## [DATASET ENTRIES]
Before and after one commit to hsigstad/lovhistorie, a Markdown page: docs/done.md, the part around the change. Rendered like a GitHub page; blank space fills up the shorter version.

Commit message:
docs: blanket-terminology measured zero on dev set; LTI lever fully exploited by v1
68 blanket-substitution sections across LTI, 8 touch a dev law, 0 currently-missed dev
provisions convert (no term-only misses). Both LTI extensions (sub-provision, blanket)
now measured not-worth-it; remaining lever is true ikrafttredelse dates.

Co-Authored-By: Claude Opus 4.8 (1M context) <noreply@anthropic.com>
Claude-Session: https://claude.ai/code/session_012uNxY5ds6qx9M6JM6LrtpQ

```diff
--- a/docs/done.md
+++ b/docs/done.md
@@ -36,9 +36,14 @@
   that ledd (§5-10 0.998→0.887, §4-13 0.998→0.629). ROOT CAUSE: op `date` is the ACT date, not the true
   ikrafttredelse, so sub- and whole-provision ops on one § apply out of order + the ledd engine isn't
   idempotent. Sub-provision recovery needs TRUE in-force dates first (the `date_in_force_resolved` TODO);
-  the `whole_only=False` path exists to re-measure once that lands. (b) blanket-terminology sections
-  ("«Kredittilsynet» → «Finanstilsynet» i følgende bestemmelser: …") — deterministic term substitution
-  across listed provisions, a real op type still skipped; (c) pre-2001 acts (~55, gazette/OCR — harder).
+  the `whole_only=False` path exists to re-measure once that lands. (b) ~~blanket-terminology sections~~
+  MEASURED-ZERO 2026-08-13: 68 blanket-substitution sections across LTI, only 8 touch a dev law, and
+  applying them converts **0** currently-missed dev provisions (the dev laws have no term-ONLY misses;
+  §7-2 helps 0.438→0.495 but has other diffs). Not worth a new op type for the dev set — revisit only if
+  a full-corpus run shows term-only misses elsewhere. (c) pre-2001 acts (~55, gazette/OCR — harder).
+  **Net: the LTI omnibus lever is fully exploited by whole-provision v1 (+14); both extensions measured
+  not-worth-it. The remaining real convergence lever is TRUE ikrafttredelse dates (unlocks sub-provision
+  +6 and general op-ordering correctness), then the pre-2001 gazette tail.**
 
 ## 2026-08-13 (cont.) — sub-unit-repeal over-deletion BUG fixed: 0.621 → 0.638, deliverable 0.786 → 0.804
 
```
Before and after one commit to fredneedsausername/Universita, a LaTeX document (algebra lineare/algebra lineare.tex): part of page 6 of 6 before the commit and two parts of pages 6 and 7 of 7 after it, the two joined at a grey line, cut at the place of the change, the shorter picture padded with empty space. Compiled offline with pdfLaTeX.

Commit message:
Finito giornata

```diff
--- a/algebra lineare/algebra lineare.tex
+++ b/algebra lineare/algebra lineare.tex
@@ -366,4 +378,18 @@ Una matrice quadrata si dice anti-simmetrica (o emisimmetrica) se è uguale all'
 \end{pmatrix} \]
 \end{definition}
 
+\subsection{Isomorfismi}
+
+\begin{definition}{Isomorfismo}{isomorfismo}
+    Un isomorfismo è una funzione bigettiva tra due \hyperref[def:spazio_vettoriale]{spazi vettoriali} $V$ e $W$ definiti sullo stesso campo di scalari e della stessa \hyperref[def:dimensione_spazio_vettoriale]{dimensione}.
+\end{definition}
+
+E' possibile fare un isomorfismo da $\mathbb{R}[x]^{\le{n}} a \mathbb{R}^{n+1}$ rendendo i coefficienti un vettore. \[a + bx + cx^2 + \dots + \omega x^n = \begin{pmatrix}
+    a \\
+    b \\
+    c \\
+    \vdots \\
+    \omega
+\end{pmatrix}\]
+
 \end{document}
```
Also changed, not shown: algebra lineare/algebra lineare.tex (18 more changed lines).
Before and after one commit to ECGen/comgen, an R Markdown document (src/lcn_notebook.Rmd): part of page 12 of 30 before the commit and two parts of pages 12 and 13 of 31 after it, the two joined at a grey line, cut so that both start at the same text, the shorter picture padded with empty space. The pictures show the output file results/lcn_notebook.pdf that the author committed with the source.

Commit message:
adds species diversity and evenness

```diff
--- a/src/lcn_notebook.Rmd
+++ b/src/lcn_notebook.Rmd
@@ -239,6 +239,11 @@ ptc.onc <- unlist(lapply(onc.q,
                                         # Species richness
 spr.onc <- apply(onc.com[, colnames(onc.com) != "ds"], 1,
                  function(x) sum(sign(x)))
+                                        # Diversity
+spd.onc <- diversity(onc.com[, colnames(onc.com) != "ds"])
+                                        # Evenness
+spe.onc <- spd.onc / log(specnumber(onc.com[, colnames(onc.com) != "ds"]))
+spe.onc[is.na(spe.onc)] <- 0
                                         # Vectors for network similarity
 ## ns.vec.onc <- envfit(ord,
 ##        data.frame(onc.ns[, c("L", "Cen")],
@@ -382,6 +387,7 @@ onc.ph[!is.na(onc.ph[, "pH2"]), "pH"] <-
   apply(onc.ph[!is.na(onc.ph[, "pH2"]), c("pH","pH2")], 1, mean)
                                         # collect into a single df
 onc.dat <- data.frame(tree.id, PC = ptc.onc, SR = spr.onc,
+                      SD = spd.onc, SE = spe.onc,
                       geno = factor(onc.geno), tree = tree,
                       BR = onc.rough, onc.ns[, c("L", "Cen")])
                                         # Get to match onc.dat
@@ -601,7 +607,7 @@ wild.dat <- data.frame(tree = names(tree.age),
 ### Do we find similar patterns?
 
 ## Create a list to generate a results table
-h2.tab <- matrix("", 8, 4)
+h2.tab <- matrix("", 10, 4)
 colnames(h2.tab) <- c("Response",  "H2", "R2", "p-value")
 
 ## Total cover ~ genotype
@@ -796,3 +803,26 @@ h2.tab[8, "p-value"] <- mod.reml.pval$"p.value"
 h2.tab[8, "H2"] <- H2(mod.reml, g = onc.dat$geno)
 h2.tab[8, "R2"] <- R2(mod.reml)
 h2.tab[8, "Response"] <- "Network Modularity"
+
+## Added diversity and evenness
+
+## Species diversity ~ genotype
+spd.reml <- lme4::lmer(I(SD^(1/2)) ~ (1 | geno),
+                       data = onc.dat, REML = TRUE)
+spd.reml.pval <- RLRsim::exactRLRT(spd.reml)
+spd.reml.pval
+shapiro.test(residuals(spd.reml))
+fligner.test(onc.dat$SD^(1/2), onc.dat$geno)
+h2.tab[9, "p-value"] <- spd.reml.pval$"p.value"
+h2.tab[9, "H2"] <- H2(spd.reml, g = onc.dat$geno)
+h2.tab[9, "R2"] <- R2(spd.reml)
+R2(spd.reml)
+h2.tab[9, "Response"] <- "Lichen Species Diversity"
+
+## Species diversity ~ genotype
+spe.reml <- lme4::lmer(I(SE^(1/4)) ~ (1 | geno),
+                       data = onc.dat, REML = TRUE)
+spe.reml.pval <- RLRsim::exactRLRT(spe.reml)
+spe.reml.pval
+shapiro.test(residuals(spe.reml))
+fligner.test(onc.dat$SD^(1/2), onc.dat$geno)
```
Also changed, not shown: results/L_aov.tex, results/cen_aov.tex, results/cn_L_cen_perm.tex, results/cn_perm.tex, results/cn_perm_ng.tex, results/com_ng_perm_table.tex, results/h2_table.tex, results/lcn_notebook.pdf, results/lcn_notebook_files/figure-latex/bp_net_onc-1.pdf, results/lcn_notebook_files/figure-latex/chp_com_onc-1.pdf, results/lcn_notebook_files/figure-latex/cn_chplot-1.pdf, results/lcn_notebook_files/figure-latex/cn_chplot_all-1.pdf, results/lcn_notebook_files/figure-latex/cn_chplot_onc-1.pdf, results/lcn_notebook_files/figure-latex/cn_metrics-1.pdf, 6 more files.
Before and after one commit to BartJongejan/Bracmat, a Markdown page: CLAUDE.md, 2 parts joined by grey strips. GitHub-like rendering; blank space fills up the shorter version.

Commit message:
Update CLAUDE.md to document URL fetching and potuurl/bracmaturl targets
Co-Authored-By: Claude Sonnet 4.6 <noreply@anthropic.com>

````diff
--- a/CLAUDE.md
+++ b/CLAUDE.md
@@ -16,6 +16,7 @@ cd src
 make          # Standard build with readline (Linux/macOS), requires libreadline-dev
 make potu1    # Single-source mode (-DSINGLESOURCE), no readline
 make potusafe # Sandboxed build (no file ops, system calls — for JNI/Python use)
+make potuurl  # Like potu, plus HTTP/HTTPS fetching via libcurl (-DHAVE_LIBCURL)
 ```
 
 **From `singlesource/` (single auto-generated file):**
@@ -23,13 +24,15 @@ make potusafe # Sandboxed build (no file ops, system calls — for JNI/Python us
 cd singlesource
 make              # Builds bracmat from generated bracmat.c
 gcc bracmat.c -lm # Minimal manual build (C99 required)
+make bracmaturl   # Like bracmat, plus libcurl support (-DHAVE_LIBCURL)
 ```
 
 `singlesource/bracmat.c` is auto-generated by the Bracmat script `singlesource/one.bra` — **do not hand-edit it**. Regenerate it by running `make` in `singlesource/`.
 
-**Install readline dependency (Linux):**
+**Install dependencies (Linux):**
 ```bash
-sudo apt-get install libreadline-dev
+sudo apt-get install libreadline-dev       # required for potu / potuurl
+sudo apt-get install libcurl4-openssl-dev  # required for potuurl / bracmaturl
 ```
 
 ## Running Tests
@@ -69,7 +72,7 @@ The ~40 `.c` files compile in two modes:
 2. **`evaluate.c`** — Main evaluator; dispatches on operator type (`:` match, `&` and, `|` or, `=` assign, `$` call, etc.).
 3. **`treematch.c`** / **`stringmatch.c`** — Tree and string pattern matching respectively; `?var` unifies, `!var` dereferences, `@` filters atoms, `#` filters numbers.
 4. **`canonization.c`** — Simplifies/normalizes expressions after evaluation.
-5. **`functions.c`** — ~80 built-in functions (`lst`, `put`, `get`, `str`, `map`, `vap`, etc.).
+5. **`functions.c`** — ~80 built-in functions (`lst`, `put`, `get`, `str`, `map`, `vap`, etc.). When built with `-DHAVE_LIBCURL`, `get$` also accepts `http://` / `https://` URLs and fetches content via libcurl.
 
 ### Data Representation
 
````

## [EXERCISE]
The task calls for all lines in the entries that hold "potuurl".

## [TASK OUTPUT]
Update CLAUDE.md to document URL fetching and potuurl/bracmaturl targets
+make potuurl  # Like potu, plus HTTP/HTTPS fetching via libcurl (-DHAVE_LIBCURL)
+sudo apt-get install libreadline-dev       # required for potu / potuurl
+sudo apt-get install libcurl4-openssl-dev  # required for potuurl / bracmaturl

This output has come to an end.